“In these first two years, I have been able to notice and understand different positive and negative aspects, as one is able to do in any country in the world. Thailand is a fascinating country, welcoming and full of beautiful people. There are breathtaking landscapes and authentic traditions. However, although my desire for full integration is high (especially seeing as I’ve been with my Thai girlfriend for almost two years now and we currently live together), I currently have the perception of always being “outside the circle.”

I constantly feel like I receive harsher treatment when I have to deal with the strict regulations and laws for foreigners. Although the country has quickly achieved formidable economic goals, quality of life, and welfare, corruption is still very high. More than that, 40-year-old outdated laws remain unchanged but continue to see enforcement. Plus, the government’s support for pension funds is practically non-existent when compared to western countries.”

What are your goals while you are abroad at your international job?

“I believe my main goals are the same as most of humanity, in that there is a constant pursuit of happiness and a peaceful life as far as possible from the stresses produced by the hectic modern society. If, on the other hand, I had to refer to smaller goals, it would certainly be that of pursuing a brilliant teaching career and the ability to travel more often. I really would like to discover and learn as much as possible about this enchanting country.”

What has been the most difficult since you arrived in Thailand? 

“Apart from the classic initial food intolerances and the tropical weather impact, the greatest difficulties I have faced so far were during the initial stress of my first month. I had to stay in a hotel and face numerous expenses. It was absolutely necessary to plan everything correctly to not be in trouble.”

What has been the best experience?

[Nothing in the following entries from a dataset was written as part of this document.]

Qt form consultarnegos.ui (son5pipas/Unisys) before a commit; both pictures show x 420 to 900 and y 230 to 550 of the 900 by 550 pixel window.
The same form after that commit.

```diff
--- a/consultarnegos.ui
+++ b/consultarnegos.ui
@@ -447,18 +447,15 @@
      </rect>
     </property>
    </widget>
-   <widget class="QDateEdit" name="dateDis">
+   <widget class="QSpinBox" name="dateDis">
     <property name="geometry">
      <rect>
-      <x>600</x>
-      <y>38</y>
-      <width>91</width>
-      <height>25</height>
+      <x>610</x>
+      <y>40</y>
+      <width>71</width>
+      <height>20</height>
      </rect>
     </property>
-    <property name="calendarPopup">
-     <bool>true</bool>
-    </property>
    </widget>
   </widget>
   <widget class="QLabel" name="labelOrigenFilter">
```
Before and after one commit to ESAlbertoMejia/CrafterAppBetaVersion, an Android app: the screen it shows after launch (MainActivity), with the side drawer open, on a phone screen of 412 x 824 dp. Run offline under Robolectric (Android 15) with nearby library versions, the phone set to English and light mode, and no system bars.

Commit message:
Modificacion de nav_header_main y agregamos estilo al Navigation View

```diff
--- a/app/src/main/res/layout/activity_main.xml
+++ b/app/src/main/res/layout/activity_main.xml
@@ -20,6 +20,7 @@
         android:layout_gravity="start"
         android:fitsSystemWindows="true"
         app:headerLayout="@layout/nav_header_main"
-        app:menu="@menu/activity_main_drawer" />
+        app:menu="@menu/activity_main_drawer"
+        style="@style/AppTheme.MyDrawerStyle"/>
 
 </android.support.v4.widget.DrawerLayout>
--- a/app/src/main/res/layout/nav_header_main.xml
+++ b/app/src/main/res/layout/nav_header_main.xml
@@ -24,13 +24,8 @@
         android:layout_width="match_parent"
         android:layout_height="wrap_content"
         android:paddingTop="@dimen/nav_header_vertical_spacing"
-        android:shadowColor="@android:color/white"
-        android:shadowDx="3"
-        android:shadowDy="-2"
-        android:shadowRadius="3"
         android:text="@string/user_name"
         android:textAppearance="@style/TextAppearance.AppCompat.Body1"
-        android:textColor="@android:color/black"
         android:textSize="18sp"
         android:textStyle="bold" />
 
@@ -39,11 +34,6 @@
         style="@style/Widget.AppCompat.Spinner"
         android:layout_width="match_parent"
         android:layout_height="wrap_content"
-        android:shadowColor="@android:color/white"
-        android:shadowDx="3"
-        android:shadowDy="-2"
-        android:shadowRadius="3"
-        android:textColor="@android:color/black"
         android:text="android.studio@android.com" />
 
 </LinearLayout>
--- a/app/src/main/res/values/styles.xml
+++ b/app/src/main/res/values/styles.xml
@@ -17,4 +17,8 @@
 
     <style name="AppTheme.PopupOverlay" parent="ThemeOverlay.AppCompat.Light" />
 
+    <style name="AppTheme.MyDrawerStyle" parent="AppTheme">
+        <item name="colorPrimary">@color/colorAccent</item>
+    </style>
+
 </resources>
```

“It is difficult to define the best experience during my two (very intense) years abroad. Fortunately, I was able to live through several beautiful experiences. However, if I had to choose one I’d say the emotions and excitement I felt before my first class on my first day of teaching, which were invigorating. I felt a renewed strength within myself. For the first time, I could finally spread my knowledge. I loved the idea of perhaps having contributed to the success of the future aspirations of the most enterprising students.”

teaching abroad

How do you feel about the culture so far? Do you feel like you have immersed yourself into the culture?

“I believe that I will never cease to immerse myself in this exciting and profoundly different culture. I have new emotions every day experiencing it. The linguistic aspect always remains the most arduous goal to achieve. The Thai language consists of 44 basic consonants that represent 21 distinct consonant sounds. Thai is a tonal language with five tones (and the tones matter!). The tone of a syllable is determined by a combination of the class of consonant, the type of syllable (open or closed), the tone marker and the length of the vowel. As for the social aspect, I must say that it is very easy to make good friends with the Thai people. It is impossible to stop discovering and understanding new life behaviors and habits of these smiling and carefree people.”

A New Life in Asia Because of an International Job

Diego enjoys his international job in education. His new life in Asia has brought him joy both professionally and personally. He explained some of the differences in the school calendar that impact his life. However, overall, he feels very pleased with his life and job abroad.

Thailand has a school calendar unique from the Western part of the globe. They begin their school year in May and finish in April. They have two breaks over the months of October and April. Diego goes back to Italy in October each year. He works for a government school, which is Buddhist. This means that he typically works through the month of December. He does not get the Christmas holiday off if the school is Buddhist. Some schools in Thailand give the holiday off, however, it depends on the school and its religious orientation. Regardless, Diegos’s school gets December 31 and January 1 off for a holiday. 

Stay tuned for his part two interview in January and his final interview before school starts again in May 2020. 

by Leesa Truesdell